He elaborated further by stating that "Agents of the state in Canada cannot order Canada Post to photocopy the address on every envelope we send, nor can they order bookstores to keep a record of every book we buy, let alone of every page of every magazine we leaf through. There is no reason why they should be able to exercise such powers with regard to every e-mail someone sends or every Web site he visits. if the police or security services want to examine the online or wireless communications of any individual whom they suspect of serious wrong-doing, they should only be able to do so in the same manner that now exists with regard to other forms of communication. They should be required to obtain a judicial order, based on the same standard of proof as applies to other forms of communication, authorizing them to intercept that individual's online or wireless communications."
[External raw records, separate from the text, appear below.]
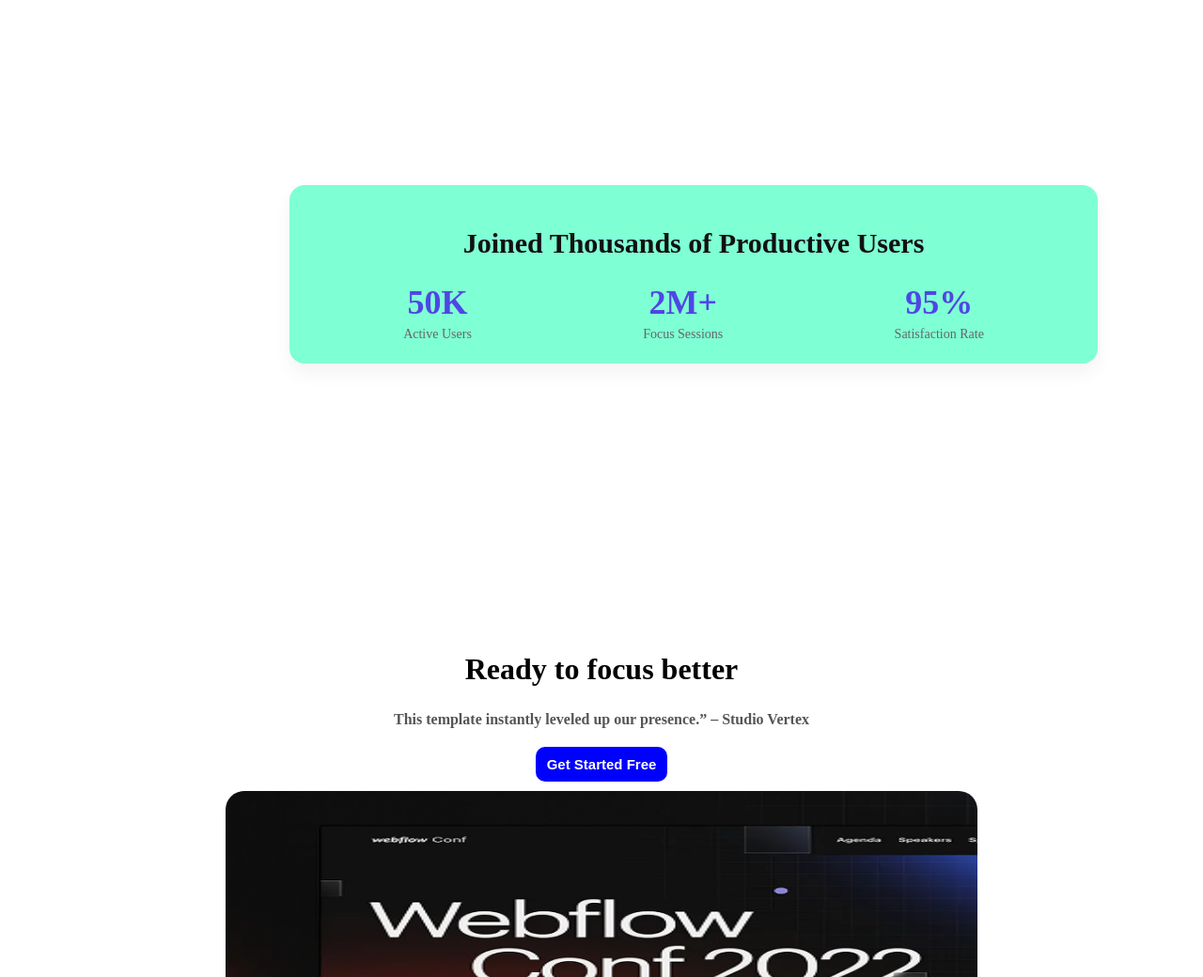
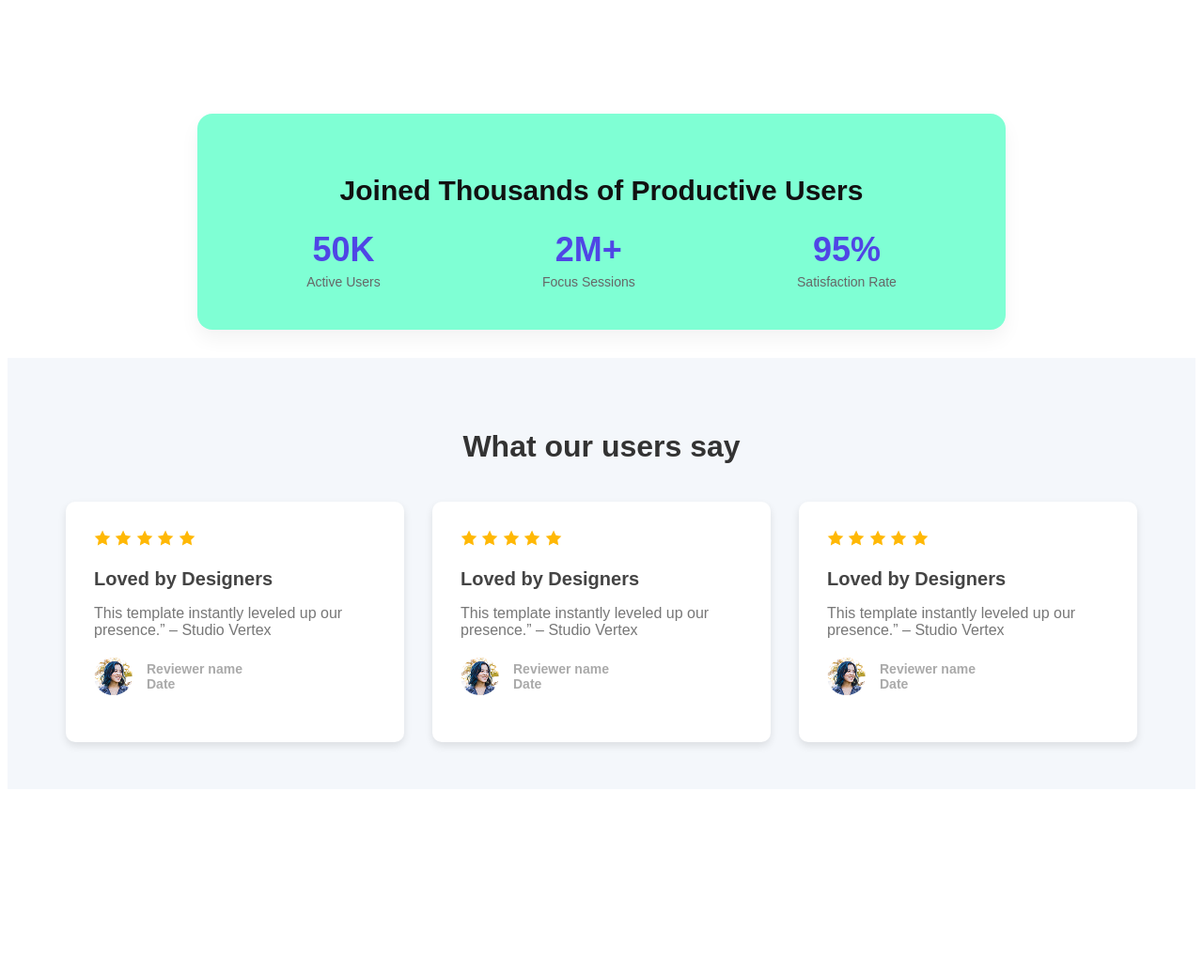
Before and after one commit to MdShariyar56/Assingnment-1, a plain HTML site: page index.html in a window 1280 px wide. Shown: the part 1033-2073 px from the top of the page at 94% size. Drawn offline with Linux system fonts and the light colour scheme.

Commit message:
Added a ousr users section

```diff
--- a/index.html
+++ b/index.html
@@ -28,7 +28,7 @@
 
         <main>
     <div class="Action">
-        <div class="hero-content">
+        <div class="action-text">
             <h1>
                 See It in Action
             </h1>
@@ -47,7 +47,7 @@
 
 <section>
 
-    <div class="container">
+    <div class="container ">
     <h2>Joined Thousands of Productive Users</h2>
     <div class="stats">
       <div class="stat-item">
@@ -67,6 +67,62 @@
 
         </div>
     </section>
+
+
+        <section class="testimonials">
+        <h2>What our users say</h2>
+
+        <div class="testimonial-container">
+            <div class="testimonial">
+            <div class="rating">
+                <img src="./Assets/icon-star.png" alt="">
+                <img src="./Assets/icon-star.png" alt="">
+                <img src="./Assets/icon-star.png" alt="">
+                <img src="./Assets/icon-star.png" alt="">
+                <img src="./Assets/icon-star.png" alt="">
+
+            </div>
+            <h3>Loved by Designers</h3>
+            <p>This template instantly leveled up our presence.” – Studio Vertex</p>
+            <div class="reviewer">
+                <p><img src="./Assets/avatar.png" alt="">Reviewer name <br> Date</p>
+            </div>
+            </div>
+
+            <div class="testimonial">
+            <div class="rating">
+            <img src="./Assets/icon-star.png" alt="">
+                <img src="./Assets/icon-star.png" alt="">
+                <img src="./Assets/icon-star.png" alt="">
+                <img src="./Assets/icon-star.png" alt="">
+                <img src="./Assets/icon-star.png" alt="">
+
+            </div>
+            <h3>Loved by Designers</h3>
+            <p>This template instantly leveled up our presence.” – Studio Vertex</p>
+            <div class="reviewer">
+                <p><img src="./Assets/avatar.png" alt="">
+                    Reviewer name <br> Date</p>
+            </div>
+            </div>
+
+            <div class="testimonial">
+            <div class="rating">
+                <img src="./Assets/icon-star.png" alt="">
+                <img src="./Assets/icon-star.png" alt="">
+                <img src="./Assets/icon-star.png" alt="">
+                <img src="./Assets/icon-star.png" alt="">
+                <img src="./Assets/icon-star.png" alt="">
+            </div>
+            <h3>Loved by Designers</h3>
+            <p>This template instantly leveled up our presence.” – Studio Vertex</p>
+            <div class="reviewer">
+                <p><img class="reviewer-img" src="./Assets/avatar.png" alt=""> Reviewer name <br> Date</p>
+            </div>
+            </div>
+        </div>
+</section>
+
 
 
 <section class="ready-section">
--- a/styles.css
+++ b/styles.css
@@ -43,9 +43,14 @@ background-color: green;
 .Action{
   display: flex;
   justify-content: space-around;
-  padding: 20px;
-  padding-bottom: 250px;
-  margin-top: 50px;
+  padding: 10px;
+  margin-top: 30px;
+
+}
+.action-text{
+        font-size: 20px;
+    text-align: center;
+    padding-bottom: 150px;
 
 }
 .action-img{
@@ -55,15 +60,17 @@ background-color: green;
 }
 
 .container {
-  width: 800px;
+  width: 90%;
+  max-width: 800px;
   height: 150px;
-  background-color:aquamarine;
+  background-color: aquamarine;
   border-radius: 16px;
-  padding: 20px 30px;
-  margin: -300px 300px 100px 300px;
+  padding: 40px 30px;
+  margin: 0 auto 30px;
   text-align: center;
   box-shadow: 0 10px 20px rgba(0,0,0,0.05);
 }
+
 
 .container h2 {
   font-size: 30px;
@@ -86,6 +93,67 @@ background-color: green;
   margin-top: 5px;
   color: #666;
   font-size: 14px;
+}
+
+
+body {
+  font-family: Arial, sans-serif;
+}
+
+.testimonials {
+  background-color: #f4f7fb;
+  padding: 50px 0;
+  text-align: center;
+}
+
+.testimonials h2 {
+  font-size: 32px;
+  margin-bottom: 40px;
+  color: #333;
+}
+
+.testimonial-container {
+  display: flex;
+  justify-content: center;
+  gap: 30px;
+}
+
+.testimonial {
+  background-color: #fff;
+  border-radius: 10px;
+  padding: 30px;
+  width: 300px;
+  box-shadow: 0 4px 8px rgba(0, 0, 0, 0.1);
+  text-align: start;
+}
+
+.testimonial h3 {
+  font-size: 20px;
+  font-weight: bold;
+  margin-bottom: 15px;
+  color: #444;
+}
+
+.testimonial p {
+  font-size: 16px;
+  color: #777;
+  margin-bottom: 20px;
+}
+
+.reviewer p {
+  display: flex;
+  align-items: center;
+  gap:15px;
+  font-size: 14px;
+  color: #aaa;
+}
+
+.reviewer p:first-child {
+  font-weight: bold;
+}
+.reviewer img{
+
+    border-radius: 50%;
 }
 .ready{
    text-align: center;
```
In conclusion, the Commissioner emphasized: "I do not see any reason why e-mails should be subject to a lower standard of protection than telephone calls or letters. And I do not see why Internet browsing should be subject to a lower standard of protection than book purchasing or researching in a reference library. Canadians should not be subject to greater monitoring or scrutiny just because they choose to use new communications technologies."
- 30 -
The Commissioner's letter is attached. For more information, please contact:
Office of the Privacy Commissioner of Canada
Tel.: (613) 995-0103
Report a problem or mistake on this page
- Date modified: